I had an avocado and two slices of gluten free bread for lunch. I’m grateful for the bakers who have figured out what flour combinations and guar gum would work to create a gluten free bread. It’s not the same, but I can get used to it. I’m grateful for olive oil margarine that contains no dairy or soy.
Even with all my gratefulness, my inability to ever eat couscous has me a little sad. Last week I was feeling rebellious about cheese and hot chocolate. It crossed my mind to eat them despite doctors orders. That is, until I accidentally ate mayonnaise, and it made me so sick. This couscous crisis of mine reinforces for me that practicing gratitude, joy, oneness and service is not about overlooking or minimizing our challenges. We have to accept the hand we are dealt and do the best we can with it. But, before acceptance, comes mourning.
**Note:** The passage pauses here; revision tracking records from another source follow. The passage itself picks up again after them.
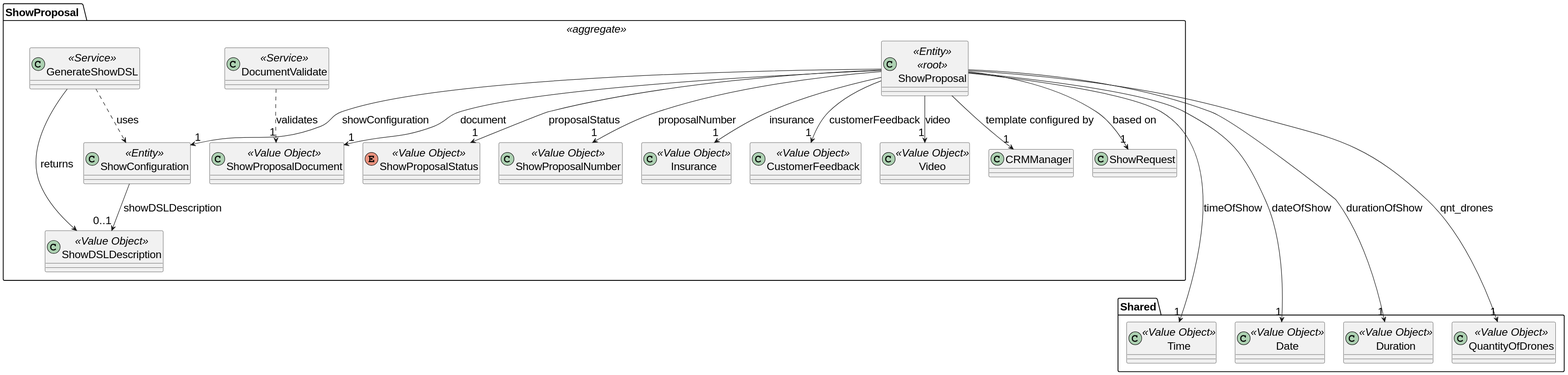
This is docs/SPRINT_3/US317/images/domain_model_us317.svg from diogoveirospro/sem4pi-2024-2025-sem4pi_2024_2025_g44, a PlantUML export, as it was before one commit. The source it was exported from:
```plantuml
@startuml
skinparamlocked defaultFontSize 20
package "ShowProposal " <<aggregate>>{

    enum ShowProposalStatus <<Value Object>>{
    }

    class ShowProposal <<Entity>> <<root>>{
    }

    class ShowProposalDocument <<Value Object>>{
    }

    class ShowProposalNumber <<Value Object>>{
    }

    class Insurance <<Value Object>>{
    }

    class CustomerFeedback <<Value Object>>{
    }

    class ShowConfiguration <<Entity>>{
    }

    class Video <<Value Object>>{
    }

    class DocumentValidate <<Service>> {
    }

    class ShowDSLDescription <<Value Object>> {
    }

    class GenerateShowDSL <<Service>> {
    }

    ShowProposal --> "1" CustomerFeedback: customerFeedback
    ShowProposal --> "1" CRMManager: template configured by
    ShowProposal --> "1" ShowRequest: based on
    ShowProposal --> "1" ShowProposalStatus: proposalStatus
    ShowProposal --> "1" ShowProposalDocument: document
    ShowProposal --> "1" ShowProposalNumber: proposalNumber
    ShowProposal --> "1" Insurance: insurance
    ShowProposal --> "1" ShowConfiguration: showConfiguration
    ShowProposal --> "1" Video: video

    GenerateShowDSL ..> ShowConfiguration: uses
    GenerateShowDSL --> ShowDSLDescription: returns

    DocumentValidate ..> "1" ShowProposalDocument: validates

    ShowConfiguration --> "0..1" ShowDSLDescription: showDSLDescription
}


package Shared {

    class Time <<Value Object>>{
    }

    class Date <<Value Object>>{
    }

    class Duration <<Value Object>>{
    }

    class QuantityOfDrones <<Value Object>>{
    }

    ShowProposal ----> "1" QuantityOfDrones: qnt_drones
    ShowProposal ----> "1" Time: timeOfShow
    ShowProposal ----> "1" Date: dateOfShow
    ShowProposal ----> "1" Duration: durationOfShow

}
@enduml
```
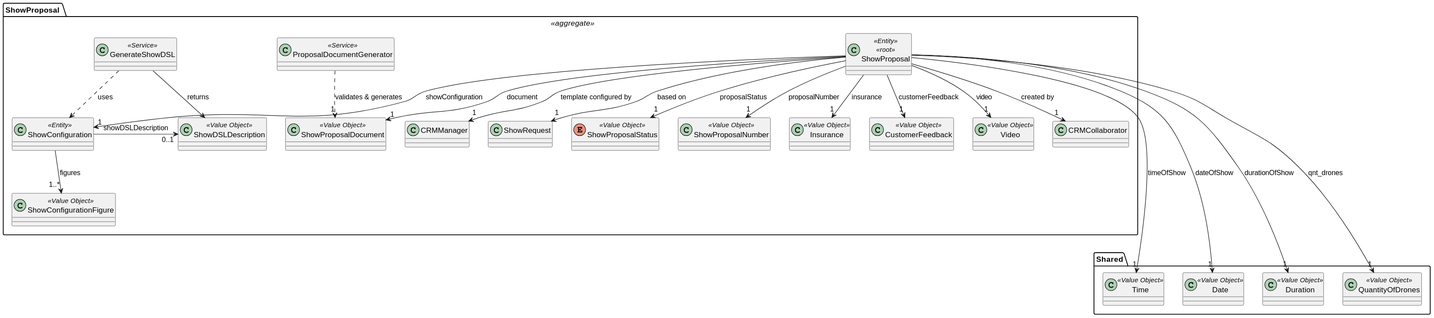
The same file after the commit.

What changed in the source:
```diff
@@ -1,5 +1,4 @@
 @startuml
-skinparamlocked defaultFontSize 20
 package "ShowProposal " <<aggregate>>{
 
     enum ShowProposalStatus <<Value Object>>{
@@ -23,10 +22,13 @@
     class ShowConfiguration <<Entity>>{
     }
 
+    class ShowConfigurationFigure <<Value Object>>{
+    }
+
     class Video <<Value Object>>{
     }
 
-    class DocumentValidate <<Service>> {
+    class ProposalDocumentGenerator <<Service>> {
     }
 
     class ShowDSLDescription <<Value Object>> {
@@ -36,6 +38,7 @@
     }
 
     ShowProposal --> "1" CustomerFeedback: customerFeedback
+    ShowProposal --> "1" CRMCollaborator: created by
     ShowProposal --> "1" CRMManager: template configured by
     ShowProposal --> "1" ShowRequest: based on
     ShowProposal --> "1" ShowProposalStatus: proposalStatus
@@ -48,9 +51,12 @@
     GenerateShowDSL ..> ShowConfiguration: uses
     GenerateShowDSL --> ShowDSLDescription: returns
 
-    DocumentValidate ..> "1" ShowProposalDocument: validates
+    ProposalDocumentGenerator ..> "1" ShowProposalDocument: validates & generates
 
-    ShowConfiguration --> "0..1" ShowDSLDescription: showDSLDescription
+    ShowConfiguration --> "1..*" ShowConfigurationFigure: figures
+        ShowConfiguration -> "0..1" ShowDSLDescription: showDSLDescription
+
+
 }
 
 
```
Food is central to our lives, our identity, our memories and our ways of coming together and of celebrating. All of those things are forever changed for me. Like my mother, I can see how life, as I know it, is over.
But, I know there are others out there that have similar constraints and after I allow myself a few moments of feeling sorry for myself, I will move on from this couscous crisis, and somehow tell myself that couscous is not very good anyway, that it is bland without all sorts of seasoning and flavourings and I will convince myself that rice is a far better grain, all around. I will continue to offer suggestions and accept recipe advice to others, in forums, who face the same issues as I. I will be grateful that my want is not for food itself. I am deeply grateful that I have access to healthy and nutritious food, even if particular foods that I enjoy are no longer healthy for me. I will be grateful for unsprouted rice, the staple grain of peoples and cultures around the world, and I will try not to think of how water intensive it is to grow.
For what are you most grateful today?